▶ [Work task] Filter the listing below, please, and copy only the lines with the word "tools".

▶ [Record set]
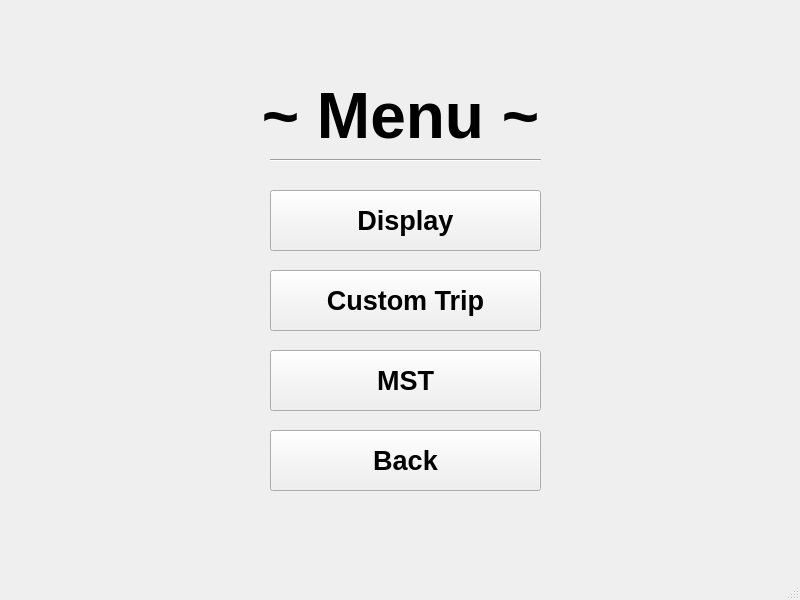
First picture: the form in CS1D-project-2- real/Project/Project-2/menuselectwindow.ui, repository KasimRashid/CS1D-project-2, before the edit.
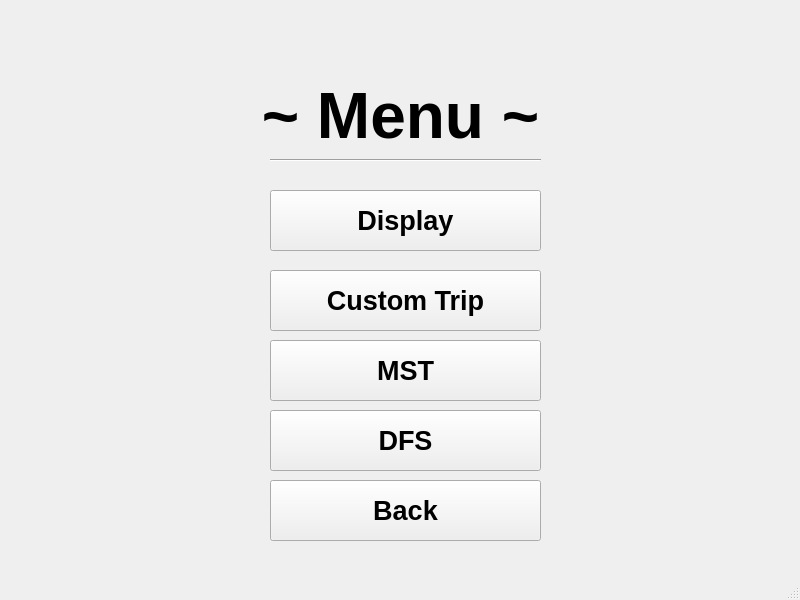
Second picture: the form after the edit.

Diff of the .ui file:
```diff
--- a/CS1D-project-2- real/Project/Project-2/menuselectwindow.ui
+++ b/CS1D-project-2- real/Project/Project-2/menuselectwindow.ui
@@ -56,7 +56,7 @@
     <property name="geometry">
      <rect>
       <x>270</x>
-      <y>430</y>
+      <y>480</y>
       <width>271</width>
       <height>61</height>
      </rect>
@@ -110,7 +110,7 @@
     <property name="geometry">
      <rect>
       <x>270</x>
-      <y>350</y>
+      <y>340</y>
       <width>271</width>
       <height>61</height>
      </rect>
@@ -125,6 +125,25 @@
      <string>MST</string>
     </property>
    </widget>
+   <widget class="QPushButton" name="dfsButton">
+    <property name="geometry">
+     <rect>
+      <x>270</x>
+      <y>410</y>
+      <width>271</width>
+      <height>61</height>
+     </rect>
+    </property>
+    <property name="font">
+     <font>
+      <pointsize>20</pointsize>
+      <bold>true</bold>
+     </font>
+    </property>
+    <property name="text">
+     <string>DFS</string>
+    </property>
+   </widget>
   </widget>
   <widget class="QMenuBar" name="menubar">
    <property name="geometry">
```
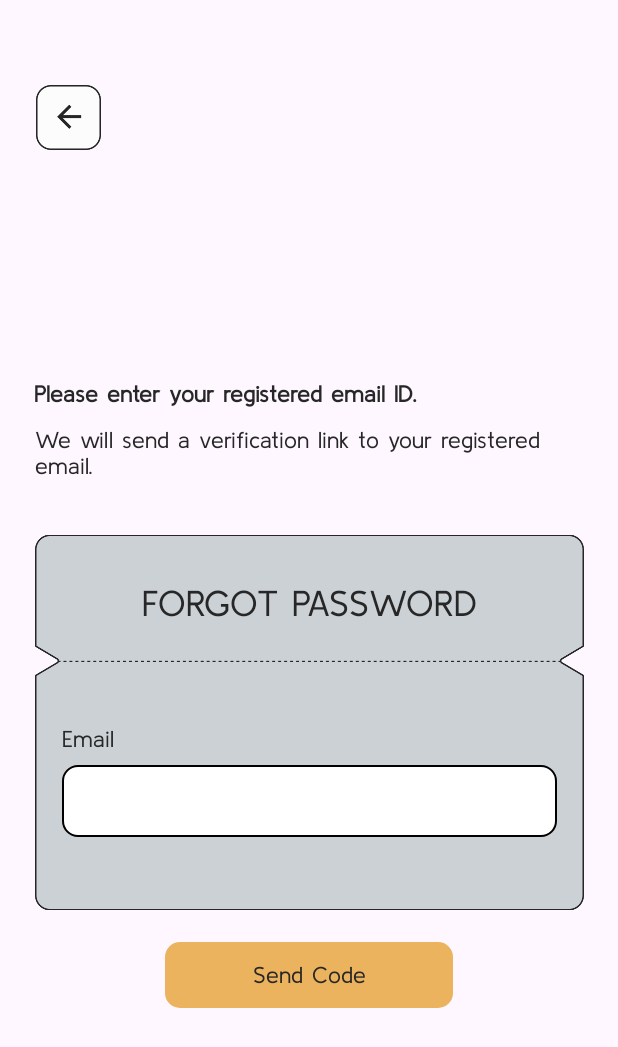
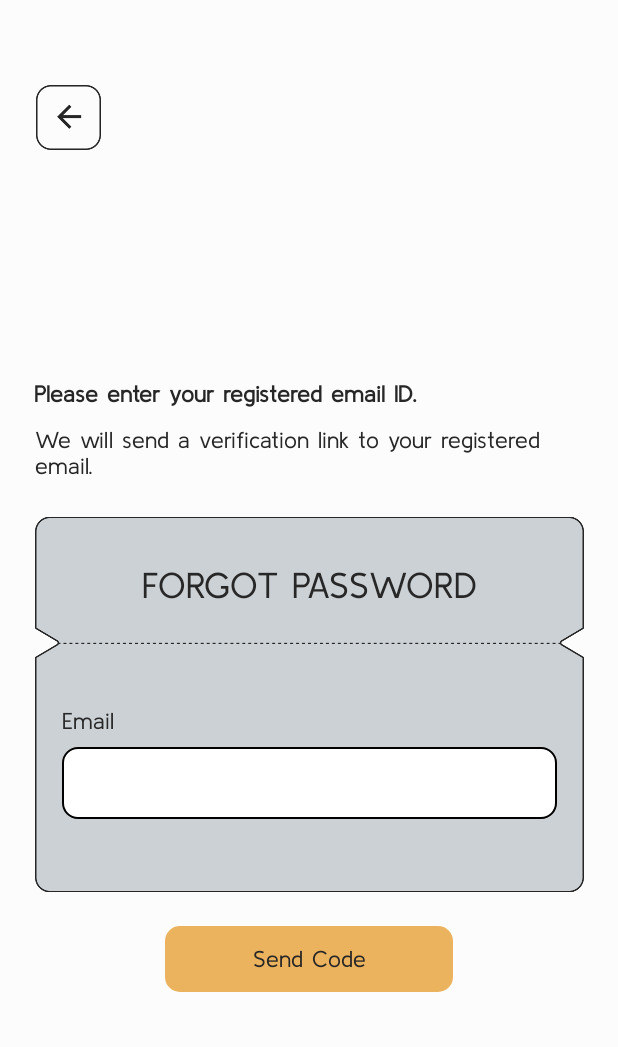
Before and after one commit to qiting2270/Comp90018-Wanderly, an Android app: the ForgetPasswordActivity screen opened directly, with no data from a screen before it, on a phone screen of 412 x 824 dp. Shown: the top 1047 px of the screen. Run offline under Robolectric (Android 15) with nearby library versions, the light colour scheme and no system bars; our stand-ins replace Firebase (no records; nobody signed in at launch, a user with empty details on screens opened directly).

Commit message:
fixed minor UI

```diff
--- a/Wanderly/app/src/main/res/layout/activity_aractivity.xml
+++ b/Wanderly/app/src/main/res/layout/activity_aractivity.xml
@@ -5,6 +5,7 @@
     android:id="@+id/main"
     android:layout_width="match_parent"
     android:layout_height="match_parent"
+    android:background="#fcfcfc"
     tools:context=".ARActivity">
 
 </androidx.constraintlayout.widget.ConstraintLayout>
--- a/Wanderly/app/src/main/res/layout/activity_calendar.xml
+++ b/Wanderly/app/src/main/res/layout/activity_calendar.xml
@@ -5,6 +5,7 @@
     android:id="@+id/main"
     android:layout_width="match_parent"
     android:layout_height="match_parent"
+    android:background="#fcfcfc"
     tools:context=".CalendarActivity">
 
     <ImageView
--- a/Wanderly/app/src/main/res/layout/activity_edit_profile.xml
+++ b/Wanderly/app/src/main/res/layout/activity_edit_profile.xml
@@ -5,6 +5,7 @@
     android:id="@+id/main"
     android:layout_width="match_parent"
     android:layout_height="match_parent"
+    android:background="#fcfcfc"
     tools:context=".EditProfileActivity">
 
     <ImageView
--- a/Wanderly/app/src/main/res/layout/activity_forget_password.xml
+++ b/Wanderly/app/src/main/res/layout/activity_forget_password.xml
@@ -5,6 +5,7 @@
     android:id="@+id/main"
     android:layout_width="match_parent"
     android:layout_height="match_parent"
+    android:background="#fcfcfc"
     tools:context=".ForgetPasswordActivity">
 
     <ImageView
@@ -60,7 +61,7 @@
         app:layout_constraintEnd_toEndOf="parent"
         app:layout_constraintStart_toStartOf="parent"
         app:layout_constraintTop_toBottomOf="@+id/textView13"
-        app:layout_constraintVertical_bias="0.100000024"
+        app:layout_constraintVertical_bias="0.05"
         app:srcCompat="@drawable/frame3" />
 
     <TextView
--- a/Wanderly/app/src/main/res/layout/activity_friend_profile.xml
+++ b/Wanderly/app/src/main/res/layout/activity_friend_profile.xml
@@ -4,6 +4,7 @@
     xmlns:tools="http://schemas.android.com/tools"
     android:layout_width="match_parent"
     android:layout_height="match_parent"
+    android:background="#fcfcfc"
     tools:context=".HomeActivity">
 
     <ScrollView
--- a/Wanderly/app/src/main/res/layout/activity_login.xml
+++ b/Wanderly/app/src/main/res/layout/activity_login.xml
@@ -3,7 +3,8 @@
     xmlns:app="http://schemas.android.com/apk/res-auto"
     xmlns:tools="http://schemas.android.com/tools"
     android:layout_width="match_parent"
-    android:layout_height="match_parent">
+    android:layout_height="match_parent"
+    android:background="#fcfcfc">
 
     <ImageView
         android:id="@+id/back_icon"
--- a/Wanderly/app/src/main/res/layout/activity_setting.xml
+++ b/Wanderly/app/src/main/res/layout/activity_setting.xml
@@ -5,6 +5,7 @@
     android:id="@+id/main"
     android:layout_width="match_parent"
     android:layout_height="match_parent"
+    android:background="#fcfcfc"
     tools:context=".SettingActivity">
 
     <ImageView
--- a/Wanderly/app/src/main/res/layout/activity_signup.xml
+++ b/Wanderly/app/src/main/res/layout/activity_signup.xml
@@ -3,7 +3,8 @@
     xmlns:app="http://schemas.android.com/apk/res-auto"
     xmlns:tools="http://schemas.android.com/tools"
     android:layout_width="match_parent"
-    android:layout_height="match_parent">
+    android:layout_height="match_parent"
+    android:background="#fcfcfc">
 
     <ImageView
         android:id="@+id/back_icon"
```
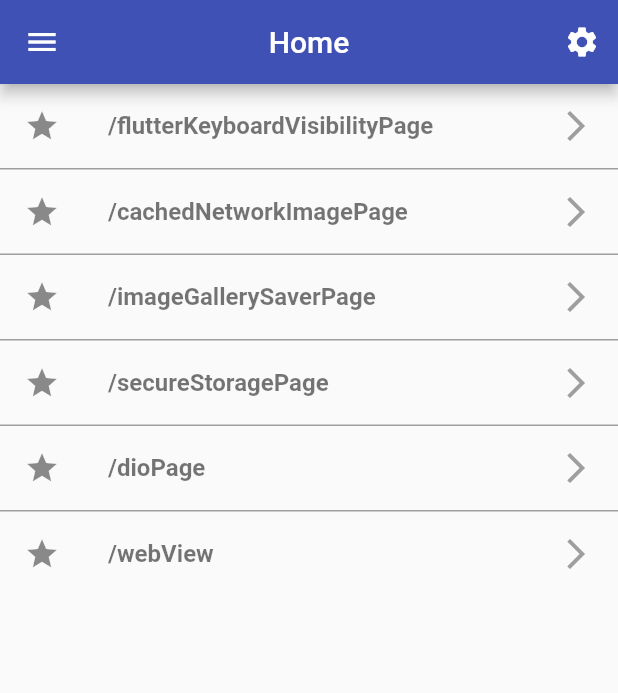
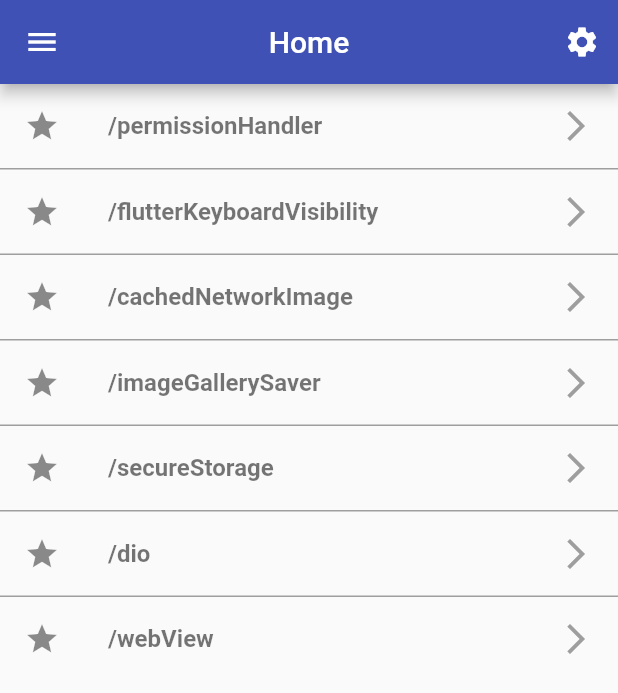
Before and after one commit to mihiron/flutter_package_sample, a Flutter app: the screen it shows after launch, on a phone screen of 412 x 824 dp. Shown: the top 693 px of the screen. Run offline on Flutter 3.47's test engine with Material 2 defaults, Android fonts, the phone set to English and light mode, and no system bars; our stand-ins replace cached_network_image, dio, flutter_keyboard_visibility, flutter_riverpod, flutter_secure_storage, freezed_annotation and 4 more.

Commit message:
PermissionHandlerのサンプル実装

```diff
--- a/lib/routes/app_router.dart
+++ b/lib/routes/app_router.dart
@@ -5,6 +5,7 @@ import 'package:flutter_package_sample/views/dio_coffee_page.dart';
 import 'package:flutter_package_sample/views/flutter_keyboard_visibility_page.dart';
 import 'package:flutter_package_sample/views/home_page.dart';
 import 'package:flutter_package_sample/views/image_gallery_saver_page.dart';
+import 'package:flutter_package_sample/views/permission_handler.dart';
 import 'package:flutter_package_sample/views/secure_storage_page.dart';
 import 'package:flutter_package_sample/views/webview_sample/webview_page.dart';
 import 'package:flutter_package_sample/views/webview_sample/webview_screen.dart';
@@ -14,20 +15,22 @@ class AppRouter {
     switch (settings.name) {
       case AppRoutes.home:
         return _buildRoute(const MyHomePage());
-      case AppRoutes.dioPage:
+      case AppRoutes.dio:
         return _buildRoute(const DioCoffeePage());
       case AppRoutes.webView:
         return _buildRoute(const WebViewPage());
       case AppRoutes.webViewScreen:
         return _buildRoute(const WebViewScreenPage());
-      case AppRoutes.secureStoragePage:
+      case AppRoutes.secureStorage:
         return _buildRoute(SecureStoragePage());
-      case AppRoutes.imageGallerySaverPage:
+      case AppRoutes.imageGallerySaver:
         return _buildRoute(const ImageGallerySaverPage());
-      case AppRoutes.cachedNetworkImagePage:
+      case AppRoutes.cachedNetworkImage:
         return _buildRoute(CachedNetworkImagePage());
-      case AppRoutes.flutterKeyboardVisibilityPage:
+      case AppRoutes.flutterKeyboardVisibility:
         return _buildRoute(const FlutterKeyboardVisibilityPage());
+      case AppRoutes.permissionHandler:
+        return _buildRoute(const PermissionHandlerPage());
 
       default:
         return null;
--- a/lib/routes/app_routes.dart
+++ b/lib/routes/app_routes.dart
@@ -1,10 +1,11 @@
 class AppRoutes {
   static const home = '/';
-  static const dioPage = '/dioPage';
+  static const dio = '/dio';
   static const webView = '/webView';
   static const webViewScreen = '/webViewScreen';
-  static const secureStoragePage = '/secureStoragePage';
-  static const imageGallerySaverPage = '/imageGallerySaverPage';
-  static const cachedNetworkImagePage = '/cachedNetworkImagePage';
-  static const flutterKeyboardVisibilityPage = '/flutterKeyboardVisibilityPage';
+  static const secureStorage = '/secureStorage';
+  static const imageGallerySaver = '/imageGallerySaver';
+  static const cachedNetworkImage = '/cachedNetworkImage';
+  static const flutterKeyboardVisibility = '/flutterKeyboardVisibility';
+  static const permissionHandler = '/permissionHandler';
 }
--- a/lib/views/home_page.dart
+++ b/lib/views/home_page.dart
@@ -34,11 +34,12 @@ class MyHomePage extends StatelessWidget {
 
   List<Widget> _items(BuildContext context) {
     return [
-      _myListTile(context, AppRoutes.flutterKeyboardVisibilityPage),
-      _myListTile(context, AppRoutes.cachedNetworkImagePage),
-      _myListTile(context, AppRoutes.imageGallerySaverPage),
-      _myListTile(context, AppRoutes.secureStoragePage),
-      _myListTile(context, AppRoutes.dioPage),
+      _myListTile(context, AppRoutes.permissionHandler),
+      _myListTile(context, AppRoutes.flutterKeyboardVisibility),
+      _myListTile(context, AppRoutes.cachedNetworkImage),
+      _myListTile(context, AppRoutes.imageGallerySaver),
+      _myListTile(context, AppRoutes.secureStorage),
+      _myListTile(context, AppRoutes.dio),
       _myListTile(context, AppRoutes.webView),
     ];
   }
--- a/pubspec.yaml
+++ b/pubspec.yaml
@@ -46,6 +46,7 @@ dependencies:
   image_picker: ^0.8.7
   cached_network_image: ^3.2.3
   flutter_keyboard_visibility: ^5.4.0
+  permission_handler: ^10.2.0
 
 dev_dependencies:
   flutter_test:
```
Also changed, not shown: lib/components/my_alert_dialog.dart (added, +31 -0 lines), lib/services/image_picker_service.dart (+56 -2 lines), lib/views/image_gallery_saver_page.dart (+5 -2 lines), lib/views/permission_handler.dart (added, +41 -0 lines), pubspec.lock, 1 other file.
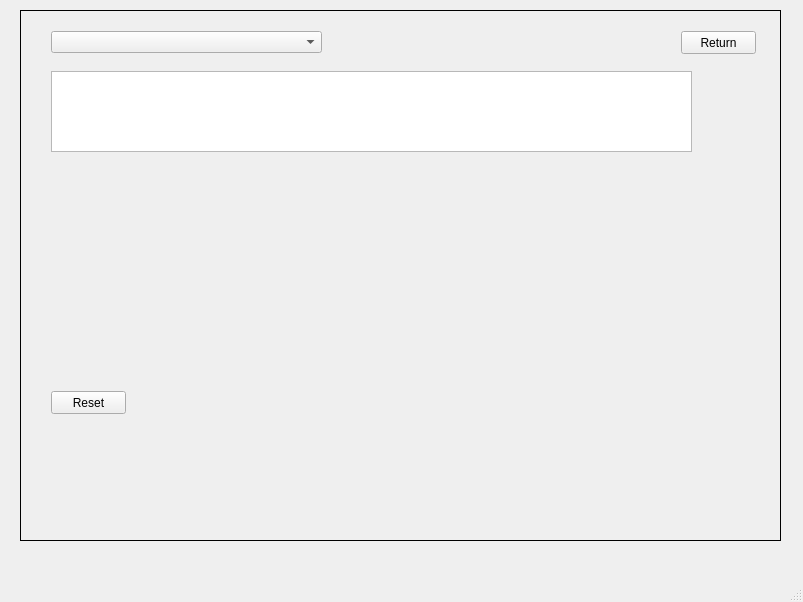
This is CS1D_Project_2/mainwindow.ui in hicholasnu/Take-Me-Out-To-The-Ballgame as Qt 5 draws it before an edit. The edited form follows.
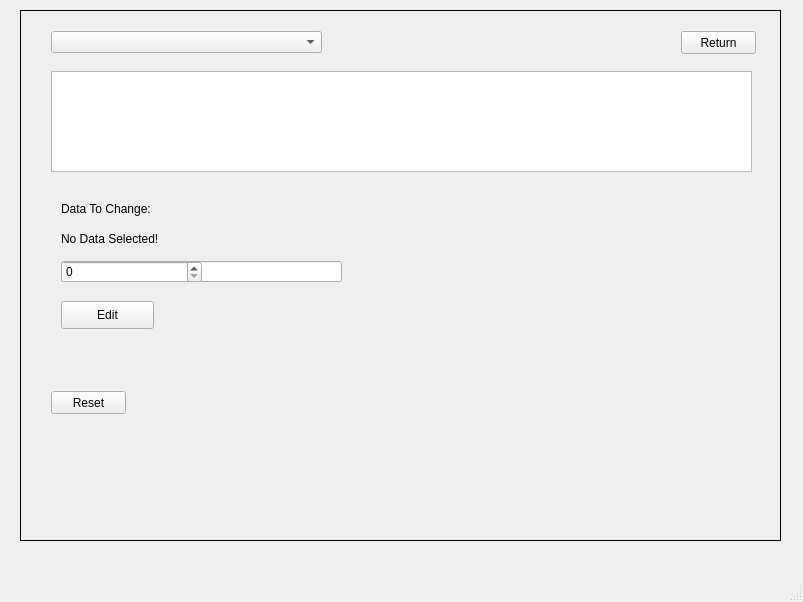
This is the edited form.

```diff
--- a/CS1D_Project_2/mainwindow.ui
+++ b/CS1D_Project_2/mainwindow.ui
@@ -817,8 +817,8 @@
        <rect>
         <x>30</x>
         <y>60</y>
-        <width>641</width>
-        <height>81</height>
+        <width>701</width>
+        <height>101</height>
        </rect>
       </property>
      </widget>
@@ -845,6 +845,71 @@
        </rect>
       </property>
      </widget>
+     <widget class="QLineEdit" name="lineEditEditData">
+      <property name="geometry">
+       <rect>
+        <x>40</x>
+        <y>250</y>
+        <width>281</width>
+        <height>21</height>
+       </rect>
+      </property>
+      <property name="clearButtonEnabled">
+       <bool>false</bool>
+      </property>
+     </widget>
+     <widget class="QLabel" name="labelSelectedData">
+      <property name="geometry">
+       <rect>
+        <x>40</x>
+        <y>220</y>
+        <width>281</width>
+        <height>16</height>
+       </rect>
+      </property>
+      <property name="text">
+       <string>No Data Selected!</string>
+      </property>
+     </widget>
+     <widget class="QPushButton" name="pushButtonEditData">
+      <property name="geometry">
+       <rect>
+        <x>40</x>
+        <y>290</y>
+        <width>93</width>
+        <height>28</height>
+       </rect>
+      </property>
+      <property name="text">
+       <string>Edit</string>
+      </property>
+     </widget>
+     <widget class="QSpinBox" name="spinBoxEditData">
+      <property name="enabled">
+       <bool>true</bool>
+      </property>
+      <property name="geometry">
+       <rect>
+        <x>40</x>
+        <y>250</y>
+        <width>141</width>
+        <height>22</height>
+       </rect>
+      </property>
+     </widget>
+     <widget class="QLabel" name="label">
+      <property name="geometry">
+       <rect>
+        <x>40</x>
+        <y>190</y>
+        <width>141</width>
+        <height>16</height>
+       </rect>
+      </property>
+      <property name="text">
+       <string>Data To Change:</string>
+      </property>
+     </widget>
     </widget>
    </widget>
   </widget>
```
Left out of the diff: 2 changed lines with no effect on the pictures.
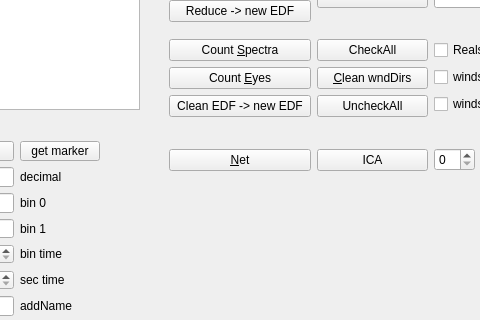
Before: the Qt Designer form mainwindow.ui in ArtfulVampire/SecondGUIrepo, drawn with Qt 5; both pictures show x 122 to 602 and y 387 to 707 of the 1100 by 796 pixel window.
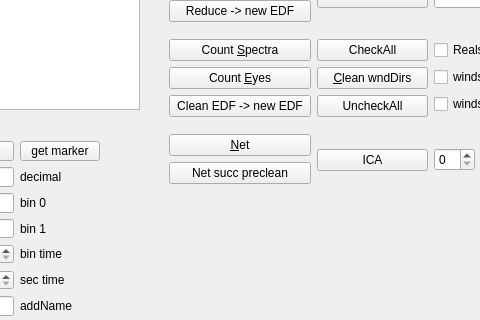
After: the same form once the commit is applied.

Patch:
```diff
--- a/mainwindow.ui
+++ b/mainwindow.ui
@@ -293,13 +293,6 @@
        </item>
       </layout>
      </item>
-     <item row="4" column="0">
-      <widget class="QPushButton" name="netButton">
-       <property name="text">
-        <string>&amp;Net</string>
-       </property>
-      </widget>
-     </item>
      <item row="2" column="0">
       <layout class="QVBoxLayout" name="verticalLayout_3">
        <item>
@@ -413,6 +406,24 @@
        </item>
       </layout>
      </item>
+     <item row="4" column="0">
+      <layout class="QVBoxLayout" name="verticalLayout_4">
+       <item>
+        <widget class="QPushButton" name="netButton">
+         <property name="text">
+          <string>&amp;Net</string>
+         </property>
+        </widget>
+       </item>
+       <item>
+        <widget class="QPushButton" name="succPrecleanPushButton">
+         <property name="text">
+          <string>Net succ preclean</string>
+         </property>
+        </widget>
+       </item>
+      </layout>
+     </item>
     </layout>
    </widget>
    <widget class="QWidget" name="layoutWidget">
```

▶ [Problem solution]
     tools:context=".ARActivity">
     tools:context=".CalendarActivity">
     tools:context=".EditProfileActivity">
     tools:context=".ForgetPasswordActivity">
     xmlns:tools="http://schemas.android.com/tools"
     tools:context=".HomeActivity">
     xmlns:tools="http://schemas.android.com/tools"
     tools:context=".SettingActivity">
     xmlns:tools="http://schemas.android.com/tools"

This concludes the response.